As a country governed by representatives of its people, Iceland is a sovereign republic. However, this doesn’t imply that the government of Iceland owns Iceland. It’s merely the custodian of the executive power of the nation.
Theoretically, the government of the day could use its executive power to seize control of Icelandic territory. But, in practice, there are limits to its power as property and sovereignty are not analogous concepts. 
Property owners can choose to do as they please with their possessions within the limits of the law. However, a government makes the law but is also bound by it, which means that they cannot seize control of the territory if the laws prevent it.
Elected representatives are also governed by the will of the people, which they defy at the risk of being ejected from power at the next election. Appropriating all national assets is likely to be met with resistance from the population of a democratic nation used to private property ownership.
Alternatively, it could be said the people of Iceland own Iceland.
In practical terms, this only means that they have the same rights as all other Icelanders. While no individual can claim to own Iceland, to say that the country belongs to its citizens is an abstract statement with limited practical applicability.
Protected Territories in Iceland
Besides the government, both Icelandic citizens and foreigners can own private property in Iceland. 
However, the government is a significant landowner. Because of the unique features of Icelandic geography, it has historically acted as a custodian of the country’s territorial resources by incorporating them into national parks and other protected areas.

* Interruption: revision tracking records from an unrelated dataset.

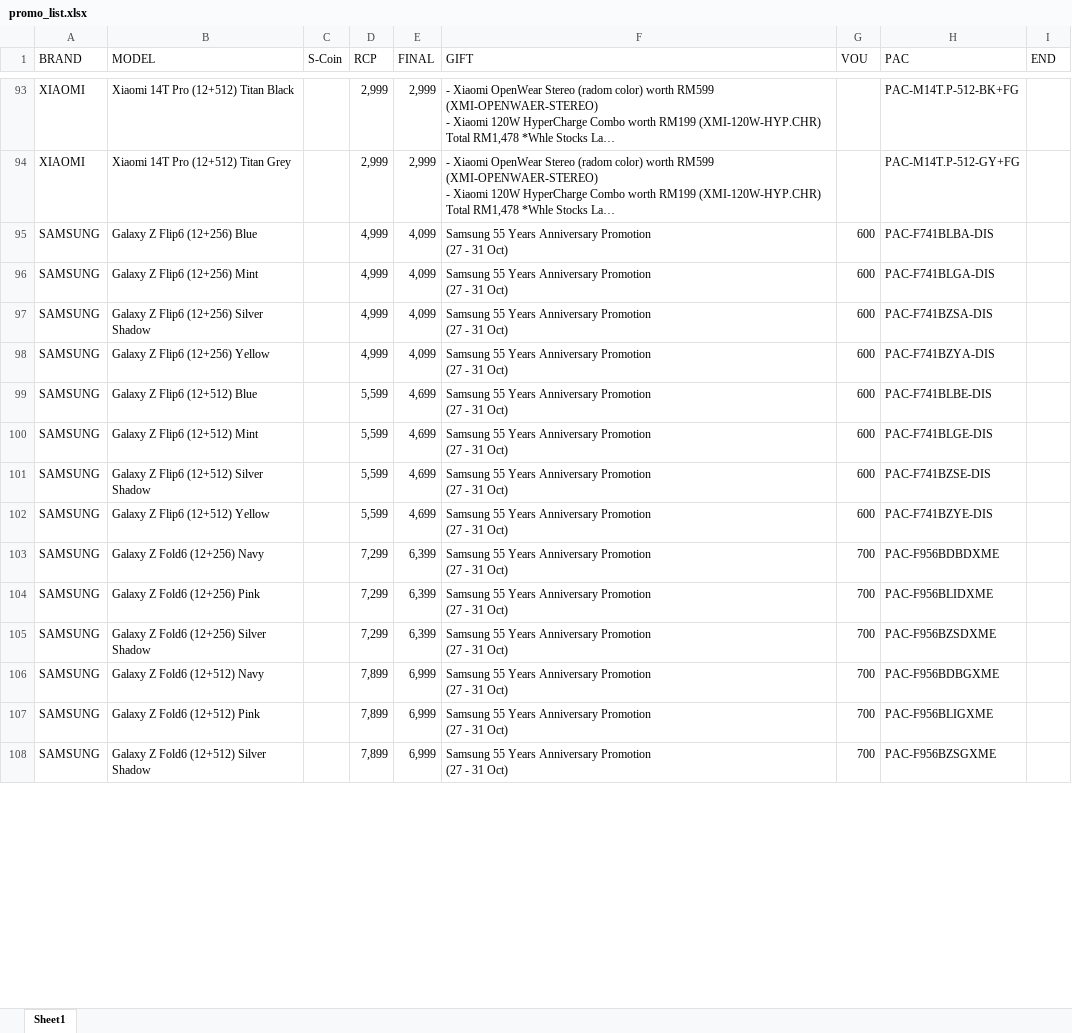
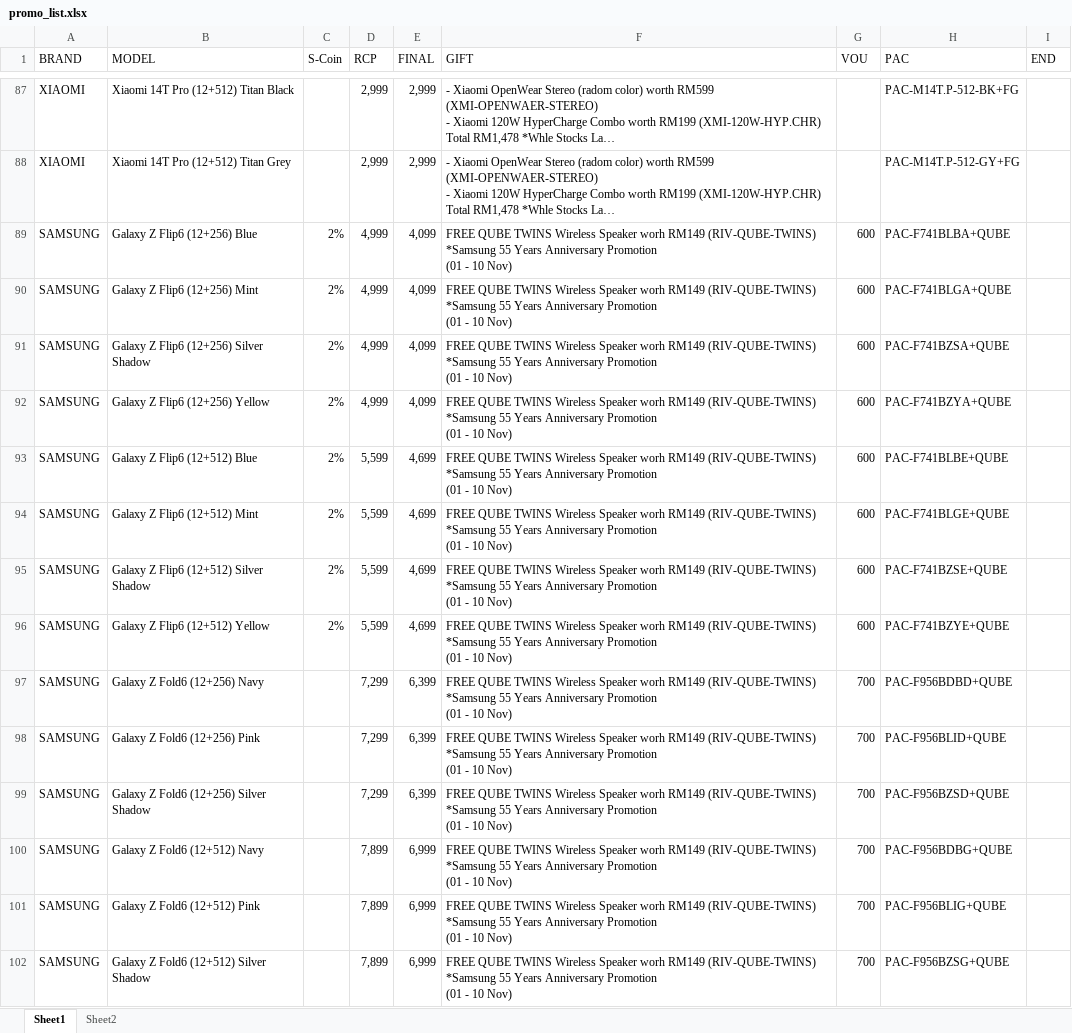
Before and after one commit to senhengtemerloh/promo-page, an Excel workbook: promo_list.xlsx, sheet Sheet1, drawn as a sheet; only a part is shown, gaps mark what is left out; long unchanged cells end in …; values as stored, in another font and other column widths than the file's, no cell formats; addresses are those after the commit; ↵ is a line break in a cell; the diff covers the shown part only; the diff names each change by its address in the sheet, - before the commit and + after, or states it on an @@ line.

Commit message:
Add files via upload

```diff
--- a/promo_list.xlsx (sheet Sheet1)
+++ b/promo_list.xlsx (sheet Sheet1)
+sheet tab: Sheet2
-C89:C96 (S-Coin): (empty)
+C89:C96 (S-Coin): 2%
-F89:F102 (GIFT): Samsung 55 Years Anniversary Promotion ↵ (27 - 31 Oct)
+F89:F102 (GIFT): FREE QUBE TWINS Wireless Speaker worh RM149 (RIV-QUBE-TWINS) ↵ *Samsung 55 Years Anniversary Promotion ↵ (01 - 10 Nov)
-H89 (PAC): PAC-F741BLBA-DIS
+H89 (PAC): PAC-F741BLBA+QUBE
-H90 (PAC): PAC-F741BLGA-DIS
+H90 (PAC): PAC-F741BLGA+QUBE
-H91 (PAC): PAC-F741BZSA-DIS
+H91 (PAC): PAC-F741BZSA+QUBE
-H92 (PAC): PAC-F741BZYA-DIS
+H92 (PAC): PAC-F741BZYA+QUBE
-H93 (PAC): PAC-F741BLBE-DIS
+H93 (PAC): PAC-F741BLBE+QUBE
-H94 (PAC): PAC-F741BLGE-DIS
+H94 (PAC): PAC-F741BLGE+QUBE
-H95 (PAC): PAC-F741BZSE-DIS
+H95 (PAC): PAC-F741BZSE+QUBE
-H96 (PAC): PAC-F741BZYE-DIS
+H96 (PAC): PAC-F741BZYE+QUBE
-H97 (PAC): PAC-F956BDBDXME
+H97 (PAC): PAC-F956BDBD+QUBE
-H98 (PAC): PAC-F956BLIDXME
+H98 (PAC): PAC-F956BLID+QUBE
-H99 (PAC): PAC-F956BZSDXME
+H99 (PAC): PAC-F956BZSD+QUBE
-H100 (PAC): PAC-F956BDBGXME
+H100 (PAC): PAC-F956BDBG+QUBE
-H101 (PAC): PAC-F956BLIGXME
+H101 (PAC): PAC-F956BLIG+QUBE
-H102 (PAC): PAC-F956BZSGXME
+H102 (PAC): PAC-F956BZSG+QUBE
```
Also changed, not shown: 6 added rows, 26 removed rows and 334 edited cells elsewhere in this sheet, cell formats.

To do so, it has needed to make these areas unavailable for citizens to own.
Iceland’s landscape includes active volcanoes, geothermal hot springs, and glaciers. And Icelandic wetlands and forests support many rare species of wildlife, including many mass-nesting birds found only in the far north.
In all, as much as 25% of Iceland consists of such territories, with some areas off-limits to the public. The government has decided that this is the only way to protect fragile ecosystems and endangered species.
However, many of these sites are accessible to the public.
In acting as a caretaker for these national treasures, the Icelandic national government safeguards the wealth of the Icelandic people. It protects vulnerable environments and species and makes encounters with others available to not just all Icelanders but also to many other people from around the world.
The History of the Icelandic Government
It is widely believed that Iceland’s Althingi is the oldest existing parliament on earth.  Over the years, its power has waxed and waned, as the island was first taken over by the Norwegians and then the Danes. Today, it continues to make laws that govern Iceland.
The Settlement of Iceland
Iceland was first settled by Norwegian Vikings sometime between 870 and 930 CE. While other explorers may well have landed on its shores, they did not establish a permanent home here. Today, many Icelanders trace their ancestry to the early Norse settlers of the region.
The original Althingi, an open-air amphitheater where early Viking chieftains assembled to make decisions, can still be seen at Thingvellir National Park today. The democratic tradition it seeded continues to thrive.
Norwegian and Danish Rule
When King Hakan Hakonarson ascended to the throne in 1262, the Viking Era ended.  After this, Norwegian monarchs ruled the country for over 500 years. However, the Althingi retained significant powers to make local laws throughout this era.
Then, in 1814, Norway broke away from Denmark, and the Danes took over Iceland.
They continued to rule it for over 100 years before Kristján X withdrew as the last king of Iceland in 1944. Danish rule offered the Althingi less leeway than earlier, contributing to the emergence of Iceland as a sovereign republic. 
Sovereignty and Independence
Although Icelanders celebrate Independence Day on June 17, a more accurate date would be December 1, now celebrated unofficially as Sovereignty Day.  On this day in 1918, Iceland obtained independence from Denmark.
However, Iceland continued to be in a personal union with the Danes until 1944, accepting the sovereignty of the Danish king. Finally, on June 17, 1944, Iceland became a republic.